Due to having shingles in my right eye, I read very little in May and the first half of June; therefore, I decided to wait until July to blog about what I read in May and June. It’s a short list. In fact, I only read one complete book during that time. I will write about it today and save the three novels I’m reading until my “What I read in July” blog in August.
The first week in May I read Outlining Your Novel: Map Your Way to Success, by K.M. Weiland. The book surprised me in that it went into all aspects of writing a novel all woven together as they pertain to the outline.

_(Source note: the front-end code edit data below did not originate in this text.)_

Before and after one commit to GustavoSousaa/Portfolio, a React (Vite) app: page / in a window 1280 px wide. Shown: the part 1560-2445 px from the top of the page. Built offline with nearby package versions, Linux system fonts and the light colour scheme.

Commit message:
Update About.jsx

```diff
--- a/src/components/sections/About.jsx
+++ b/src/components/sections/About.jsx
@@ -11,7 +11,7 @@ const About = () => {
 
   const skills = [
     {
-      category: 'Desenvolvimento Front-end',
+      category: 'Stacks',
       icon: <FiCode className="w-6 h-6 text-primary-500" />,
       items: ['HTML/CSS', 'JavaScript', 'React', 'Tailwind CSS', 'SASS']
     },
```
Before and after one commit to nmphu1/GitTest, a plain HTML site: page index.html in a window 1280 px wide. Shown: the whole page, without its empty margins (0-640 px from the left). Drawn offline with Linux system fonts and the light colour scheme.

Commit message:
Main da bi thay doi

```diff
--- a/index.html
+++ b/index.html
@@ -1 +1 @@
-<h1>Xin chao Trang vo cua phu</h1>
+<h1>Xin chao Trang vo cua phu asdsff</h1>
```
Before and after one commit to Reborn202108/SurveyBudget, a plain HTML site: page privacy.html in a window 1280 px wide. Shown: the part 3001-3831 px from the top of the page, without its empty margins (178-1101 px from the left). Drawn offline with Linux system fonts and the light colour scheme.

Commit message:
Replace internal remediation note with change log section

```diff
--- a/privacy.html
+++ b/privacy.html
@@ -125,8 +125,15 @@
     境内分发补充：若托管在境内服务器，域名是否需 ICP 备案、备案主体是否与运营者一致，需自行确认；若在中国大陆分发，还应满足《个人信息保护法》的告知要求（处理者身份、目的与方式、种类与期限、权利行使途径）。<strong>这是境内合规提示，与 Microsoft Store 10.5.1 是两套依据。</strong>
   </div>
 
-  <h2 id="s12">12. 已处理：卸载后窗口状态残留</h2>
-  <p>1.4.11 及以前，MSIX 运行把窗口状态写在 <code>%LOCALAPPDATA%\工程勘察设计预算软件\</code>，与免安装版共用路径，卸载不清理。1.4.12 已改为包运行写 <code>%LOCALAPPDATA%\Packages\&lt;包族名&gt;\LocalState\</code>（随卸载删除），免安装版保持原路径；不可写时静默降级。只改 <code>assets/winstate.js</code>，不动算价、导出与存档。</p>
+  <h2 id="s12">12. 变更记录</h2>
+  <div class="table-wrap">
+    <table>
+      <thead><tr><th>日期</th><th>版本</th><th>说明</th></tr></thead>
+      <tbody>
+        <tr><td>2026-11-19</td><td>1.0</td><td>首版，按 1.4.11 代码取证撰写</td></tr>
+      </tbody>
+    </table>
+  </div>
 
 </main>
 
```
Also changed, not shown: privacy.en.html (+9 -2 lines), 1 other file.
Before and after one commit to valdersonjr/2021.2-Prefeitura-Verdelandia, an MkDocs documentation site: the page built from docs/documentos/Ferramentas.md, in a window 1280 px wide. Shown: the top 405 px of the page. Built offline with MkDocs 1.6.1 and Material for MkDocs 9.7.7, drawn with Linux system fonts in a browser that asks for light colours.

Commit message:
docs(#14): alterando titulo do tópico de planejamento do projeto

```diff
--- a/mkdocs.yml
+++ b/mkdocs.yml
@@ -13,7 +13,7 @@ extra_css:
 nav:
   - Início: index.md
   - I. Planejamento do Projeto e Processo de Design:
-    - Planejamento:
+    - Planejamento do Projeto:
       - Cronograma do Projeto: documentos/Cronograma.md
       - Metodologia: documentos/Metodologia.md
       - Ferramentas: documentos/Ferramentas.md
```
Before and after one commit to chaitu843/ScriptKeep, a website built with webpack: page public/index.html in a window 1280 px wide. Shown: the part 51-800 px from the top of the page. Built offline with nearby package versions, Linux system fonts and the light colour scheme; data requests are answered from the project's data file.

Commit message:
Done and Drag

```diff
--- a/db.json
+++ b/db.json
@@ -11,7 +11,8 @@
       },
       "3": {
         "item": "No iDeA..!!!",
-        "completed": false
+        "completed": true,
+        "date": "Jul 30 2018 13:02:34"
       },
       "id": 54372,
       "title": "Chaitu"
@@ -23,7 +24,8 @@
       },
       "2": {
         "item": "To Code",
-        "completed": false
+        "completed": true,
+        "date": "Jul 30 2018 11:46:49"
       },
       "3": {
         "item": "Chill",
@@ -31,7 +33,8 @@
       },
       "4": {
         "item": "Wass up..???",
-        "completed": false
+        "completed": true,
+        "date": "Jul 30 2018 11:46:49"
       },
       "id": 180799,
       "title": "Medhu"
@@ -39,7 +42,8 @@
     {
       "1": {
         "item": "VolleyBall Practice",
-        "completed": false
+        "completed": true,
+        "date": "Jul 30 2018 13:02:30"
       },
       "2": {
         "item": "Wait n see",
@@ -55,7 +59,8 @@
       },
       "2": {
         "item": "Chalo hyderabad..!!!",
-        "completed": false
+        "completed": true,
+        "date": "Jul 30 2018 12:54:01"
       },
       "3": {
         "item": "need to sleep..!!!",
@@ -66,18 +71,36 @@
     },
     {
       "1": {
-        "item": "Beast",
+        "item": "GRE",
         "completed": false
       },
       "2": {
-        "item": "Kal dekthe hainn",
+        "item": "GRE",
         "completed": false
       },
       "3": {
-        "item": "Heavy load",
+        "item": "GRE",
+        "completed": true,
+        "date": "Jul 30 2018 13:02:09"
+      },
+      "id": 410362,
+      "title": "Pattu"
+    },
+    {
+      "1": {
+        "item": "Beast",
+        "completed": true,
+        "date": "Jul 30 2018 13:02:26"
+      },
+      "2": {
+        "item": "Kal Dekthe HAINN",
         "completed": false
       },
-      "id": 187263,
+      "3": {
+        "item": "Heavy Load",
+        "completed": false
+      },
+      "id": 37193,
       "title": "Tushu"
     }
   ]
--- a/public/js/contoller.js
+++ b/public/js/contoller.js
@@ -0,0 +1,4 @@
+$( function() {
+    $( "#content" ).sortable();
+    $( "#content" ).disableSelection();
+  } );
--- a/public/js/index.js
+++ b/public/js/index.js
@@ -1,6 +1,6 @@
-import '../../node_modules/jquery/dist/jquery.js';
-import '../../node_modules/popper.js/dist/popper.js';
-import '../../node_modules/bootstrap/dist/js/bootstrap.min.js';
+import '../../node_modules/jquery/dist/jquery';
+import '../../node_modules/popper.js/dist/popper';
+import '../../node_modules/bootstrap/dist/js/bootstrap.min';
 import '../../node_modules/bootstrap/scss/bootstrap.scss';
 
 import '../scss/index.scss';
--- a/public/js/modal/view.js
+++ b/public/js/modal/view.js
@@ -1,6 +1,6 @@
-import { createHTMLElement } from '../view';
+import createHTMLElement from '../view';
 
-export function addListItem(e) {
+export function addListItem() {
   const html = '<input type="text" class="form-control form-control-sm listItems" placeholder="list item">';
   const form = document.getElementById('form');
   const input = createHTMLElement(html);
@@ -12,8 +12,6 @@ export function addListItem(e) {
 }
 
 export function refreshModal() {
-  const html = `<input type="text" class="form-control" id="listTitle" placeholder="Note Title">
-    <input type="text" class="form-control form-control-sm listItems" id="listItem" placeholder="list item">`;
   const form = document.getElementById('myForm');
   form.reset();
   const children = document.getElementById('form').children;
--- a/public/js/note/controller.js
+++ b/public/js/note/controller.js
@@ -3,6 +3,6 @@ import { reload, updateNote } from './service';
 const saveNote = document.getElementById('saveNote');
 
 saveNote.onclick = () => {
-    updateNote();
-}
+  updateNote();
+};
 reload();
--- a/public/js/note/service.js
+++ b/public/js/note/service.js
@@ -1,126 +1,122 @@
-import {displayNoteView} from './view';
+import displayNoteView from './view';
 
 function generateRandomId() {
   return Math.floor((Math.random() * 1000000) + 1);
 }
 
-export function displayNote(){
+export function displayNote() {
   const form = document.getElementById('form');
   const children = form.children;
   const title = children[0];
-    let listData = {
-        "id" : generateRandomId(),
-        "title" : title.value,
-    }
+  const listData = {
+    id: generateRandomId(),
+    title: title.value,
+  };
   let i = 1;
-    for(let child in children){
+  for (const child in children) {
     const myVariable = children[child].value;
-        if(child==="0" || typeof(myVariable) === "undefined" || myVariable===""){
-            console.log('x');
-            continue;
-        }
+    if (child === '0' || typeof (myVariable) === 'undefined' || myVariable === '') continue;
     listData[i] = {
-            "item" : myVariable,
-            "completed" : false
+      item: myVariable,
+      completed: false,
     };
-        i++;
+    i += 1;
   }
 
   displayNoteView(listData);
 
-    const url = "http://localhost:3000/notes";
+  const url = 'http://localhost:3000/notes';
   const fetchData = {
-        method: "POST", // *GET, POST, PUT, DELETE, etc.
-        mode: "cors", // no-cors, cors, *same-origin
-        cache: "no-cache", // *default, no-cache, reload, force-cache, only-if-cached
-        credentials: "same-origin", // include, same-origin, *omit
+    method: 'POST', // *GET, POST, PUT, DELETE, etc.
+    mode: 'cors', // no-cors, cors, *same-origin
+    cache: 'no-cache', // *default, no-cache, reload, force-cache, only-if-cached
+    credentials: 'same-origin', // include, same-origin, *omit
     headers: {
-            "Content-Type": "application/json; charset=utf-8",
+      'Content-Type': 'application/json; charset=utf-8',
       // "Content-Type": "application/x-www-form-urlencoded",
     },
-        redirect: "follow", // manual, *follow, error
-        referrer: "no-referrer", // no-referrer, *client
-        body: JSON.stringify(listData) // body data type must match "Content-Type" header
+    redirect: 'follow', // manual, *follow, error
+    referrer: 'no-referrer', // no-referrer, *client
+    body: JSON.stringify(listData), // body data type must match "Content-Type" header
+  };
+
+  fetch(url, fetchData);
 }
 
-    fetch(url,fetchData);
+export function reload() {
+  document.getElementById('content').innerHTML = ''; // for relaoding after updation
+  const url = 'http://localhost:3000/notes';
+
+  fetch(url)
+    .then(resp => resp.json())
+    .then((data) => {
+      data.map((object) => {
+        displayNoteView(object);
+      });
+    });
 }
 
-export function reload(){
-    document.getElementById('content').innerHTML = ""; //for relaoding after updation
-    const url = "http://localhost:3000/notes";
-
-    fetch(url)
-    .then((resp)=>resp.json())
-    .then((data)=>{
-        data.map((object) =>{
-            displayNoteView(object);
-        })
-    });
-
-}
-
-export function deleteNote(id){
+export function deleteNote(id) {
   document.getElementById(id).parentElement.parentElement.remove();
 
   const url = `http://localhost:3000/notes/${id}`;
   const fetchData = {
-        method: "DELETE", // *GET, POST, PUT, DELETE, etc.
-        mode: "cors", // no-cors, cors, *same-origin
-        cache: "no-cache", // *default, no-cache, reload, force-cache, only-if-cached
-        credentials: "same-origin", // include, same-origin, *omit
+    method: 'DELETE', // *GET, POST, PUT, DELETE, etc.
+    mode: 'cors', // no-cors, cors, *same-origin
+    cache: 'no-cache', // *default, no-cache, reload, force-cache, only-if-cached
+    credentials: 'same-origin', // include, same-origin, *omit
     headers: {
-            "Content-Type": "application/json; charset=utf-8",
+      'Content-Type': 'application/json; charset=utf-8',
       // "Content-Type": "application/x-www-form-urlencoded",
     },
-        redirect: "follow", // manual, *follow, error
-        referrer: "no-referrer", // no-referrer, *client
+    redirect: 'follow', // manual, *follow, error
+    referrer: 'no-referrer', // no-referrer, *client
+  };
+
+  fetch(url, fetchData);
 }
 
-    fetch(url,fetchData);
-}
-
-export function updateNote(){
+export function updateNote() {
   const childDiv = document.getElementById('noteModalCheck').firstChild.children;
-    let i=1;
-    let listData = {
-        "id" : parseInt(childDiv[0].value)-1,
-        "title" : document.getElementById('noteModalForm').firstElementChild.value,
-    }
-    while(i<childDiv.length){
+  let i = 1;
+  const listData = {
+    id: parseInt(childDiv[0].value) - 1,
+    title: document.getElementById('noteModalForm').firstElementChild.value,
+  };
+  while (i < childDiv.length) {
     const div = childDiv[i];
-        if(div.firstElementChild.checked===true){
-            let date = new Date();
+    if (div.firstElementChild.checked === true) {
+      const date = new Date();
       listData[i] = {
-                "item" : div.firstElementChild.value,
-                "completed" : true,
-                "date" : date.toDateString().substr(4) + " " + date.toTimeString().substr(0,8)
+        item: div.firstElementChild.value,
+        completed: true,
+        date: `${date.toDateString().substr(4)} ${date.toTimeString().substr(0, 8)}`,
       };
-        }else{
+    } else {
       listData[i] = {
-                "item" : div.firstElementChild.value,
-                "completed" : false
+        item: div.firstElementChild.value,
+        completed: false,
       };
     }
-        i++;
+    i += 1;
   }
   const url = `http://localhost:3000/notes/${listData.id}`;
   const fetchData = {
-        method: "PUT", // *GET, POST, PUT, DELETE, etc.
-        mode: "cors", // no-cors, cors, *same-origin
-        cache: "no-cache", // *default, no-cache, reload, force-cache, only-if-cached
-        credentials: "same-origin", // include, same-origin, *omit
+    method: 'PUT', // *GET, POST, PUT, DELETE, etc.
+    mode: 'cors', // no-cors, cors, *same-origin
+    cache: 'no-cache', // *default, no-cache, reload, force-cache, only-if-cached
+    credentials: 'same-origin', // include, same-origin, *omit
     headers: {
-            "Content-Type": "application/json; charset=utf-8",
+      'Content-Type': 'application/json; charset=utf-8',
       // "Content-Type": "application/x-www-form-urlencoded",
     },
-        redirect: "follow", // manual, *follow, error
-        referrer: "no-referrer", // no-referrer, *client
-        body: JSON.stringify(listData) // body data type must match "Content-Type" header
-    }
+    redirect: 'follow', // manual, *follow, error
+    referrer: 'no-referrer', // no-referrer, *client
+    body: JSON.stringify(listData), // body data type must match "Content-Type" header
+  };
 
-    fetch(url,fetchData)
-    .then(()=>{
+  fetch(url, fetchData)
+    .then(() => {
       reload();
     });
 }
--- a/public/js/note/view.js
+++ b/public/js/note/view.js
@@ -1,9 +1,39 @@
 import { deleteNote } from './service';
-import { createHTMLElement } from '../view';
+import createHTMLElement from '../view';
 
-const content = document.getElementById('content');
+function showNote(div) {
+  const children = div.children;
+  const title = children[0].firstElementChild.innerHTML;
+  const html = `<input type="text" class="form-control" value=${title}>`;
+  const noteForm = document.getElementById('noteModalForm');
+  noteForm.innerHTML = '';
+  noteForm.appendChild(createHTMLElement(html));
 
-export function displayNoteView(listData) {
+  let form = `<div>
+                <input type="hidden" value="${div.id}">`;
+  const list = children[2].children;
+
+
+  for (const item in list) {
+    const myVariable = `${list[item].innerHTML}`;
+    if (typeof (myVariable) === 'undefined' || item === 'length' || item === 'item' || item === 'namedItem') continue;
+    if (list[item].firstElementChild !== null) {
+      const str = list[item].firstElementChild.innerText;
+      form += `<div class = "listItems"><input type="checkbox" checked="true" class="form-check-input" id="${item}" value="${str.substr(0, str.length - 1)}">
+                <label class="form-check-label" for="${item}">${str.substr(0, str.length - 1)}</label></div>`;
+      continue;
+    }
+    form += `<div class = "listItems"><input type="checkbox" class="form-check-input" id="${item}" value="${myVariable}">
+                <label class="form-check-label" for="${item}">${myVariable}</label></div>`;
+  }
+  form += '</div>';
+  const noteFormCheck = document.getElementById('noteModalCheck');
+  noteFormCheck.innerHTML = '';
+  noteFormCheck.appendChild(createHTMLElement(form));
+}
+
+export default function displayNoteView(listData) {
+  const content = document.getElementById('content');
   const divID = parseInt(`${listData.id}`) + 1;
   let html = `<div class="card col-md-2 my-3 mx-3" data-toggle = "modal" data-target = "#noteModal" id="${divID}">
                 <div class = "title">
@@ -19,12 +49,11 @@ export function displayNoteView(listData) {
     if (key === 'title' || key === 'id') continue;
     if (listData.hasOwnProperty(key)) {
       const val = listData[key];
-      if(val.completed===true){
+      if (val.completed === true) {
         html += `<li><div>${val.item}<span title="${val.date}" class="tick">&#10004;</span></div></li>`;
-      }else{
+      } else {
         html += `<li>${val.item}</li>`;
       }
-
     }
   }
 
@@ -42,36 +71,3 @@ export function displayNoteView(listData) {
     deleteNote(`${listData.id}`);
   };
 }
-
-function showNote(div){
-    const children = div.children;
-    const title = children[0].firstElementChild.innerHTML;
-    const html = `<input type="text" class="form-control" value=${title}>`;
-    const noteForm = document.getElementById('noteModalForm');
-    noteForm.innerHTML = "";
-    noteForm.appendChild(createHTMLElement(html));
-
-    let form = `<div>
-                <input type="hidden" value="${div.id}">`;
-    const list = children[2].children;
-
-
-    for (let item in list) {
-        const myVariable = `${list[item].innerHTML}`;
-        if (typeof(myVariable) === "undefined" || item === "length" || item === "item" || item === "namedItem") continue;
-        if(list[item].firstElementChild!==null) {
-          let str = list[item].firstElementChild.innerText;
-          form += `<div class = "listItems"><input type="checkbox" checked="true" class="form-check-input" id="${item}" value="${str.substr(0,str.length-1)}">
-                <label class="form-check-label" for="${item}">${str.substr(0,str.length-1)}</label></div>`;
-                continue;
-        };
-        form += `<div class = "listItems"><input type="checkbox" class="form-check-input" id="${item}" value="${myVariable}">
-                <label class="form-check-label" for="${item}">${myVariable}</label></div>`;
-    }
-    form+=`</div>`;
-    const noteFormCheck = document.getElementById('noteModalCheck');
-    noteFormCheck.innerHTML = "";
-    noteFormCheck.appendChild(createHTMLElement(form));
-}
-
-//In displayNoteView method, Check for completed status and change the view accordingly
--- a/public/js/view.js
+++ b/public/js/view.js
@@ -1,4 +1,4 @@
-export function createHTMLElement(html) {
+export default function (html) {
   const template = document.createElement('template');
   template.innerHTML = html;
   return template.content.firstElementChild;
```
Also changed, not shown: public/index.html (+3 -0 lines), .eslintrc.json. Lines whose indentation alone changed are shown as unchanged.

In the book’s introduction, Ms. Weiland states, “Craft is all about organization, and that’s where the outline — the map — becomes so important.” She points out that outlines can help a writer determine point of view. She says that each writer must discern what methods of outlining or organization work best for him or her. An outline can take various forms from the formal outline we were taught in school, to notes, to a bunch of Post-It Notes. I found this reassuring, since the very word “outline” has struck fear in my heart since the third grade.
Ms. Weiland’s book goes well beyond the outline. She devotes one chapter to “Crafting Your Premise.” She defines premise as “a single sentence that conveys the plot and the theme.” Once the premise is established, you can start putting ideas and scenes on paper. As the outline takes shape, she says a writer should keep in mind things such as “motive, desire, goal, conflict, and theme.”
She addresses character backstory in Chapter Six. She gives a wonderful example. If you give a character a scar, you must know how he got the scar and why. Although most backstory will not make it onto the pages of your novel, you — the author — must know the backstory because it influences the character’s personality and how she or he reacts to conflict. She writes in some detail how an author should write backstory, keeping in mind that the reader is not very interested in what happened before the book but is generally much more interested in what’s going to happen next. A good writer knows how to strike a balance.
Ms. Weiland says that about a fourth of the way into the story, there must be an inciting event that changes the protagonist forever. She writes, “This event shapes your character’s existence throughout your book.” This statement made me immediately look at my manuscript for The Spanish Coin. The inciting event in my manuscript occurs about 15% into the story, so that might be something I will need to adjust.
Chapter Seven of Ms. Weiland’s book is devoted to the recommendation that you interview each character. By asking your characters probing questions you will discover secrets they hold, their beliefs, and what they are passionate about. Having this information will help you write multidimensional characters. Sample questions are included. I found the sample questions helpful. Many of them, such as, “Does he like his name?” I wouldn’t have thought to ask.
Ms. Weiland also goes into detail about the importance of setting and how to make the setting come alive for the reader. In fact, she writes, “If you can bring the setting to life as a character in its own right, you’ll be that much closer to creating a story your readers will never forget.”
I don’t want to steal Ms. Weiland’s thunder or run the risk of quoting too much of the book here. Suffice it to say that I highly recommend Outlining Your Novel: Map Your Way to Success. I have only hit some of the highlights of this nuts and bolts book about how to write a novel.
Since this blog post turned into a book review of sorts, I will state that I was not asked to review the book and I am in no way being compensated for giving it a positive review. I wish I had read it before I started writing the manuscript for my hope-to-be-published historical novel, The Spanish Coin!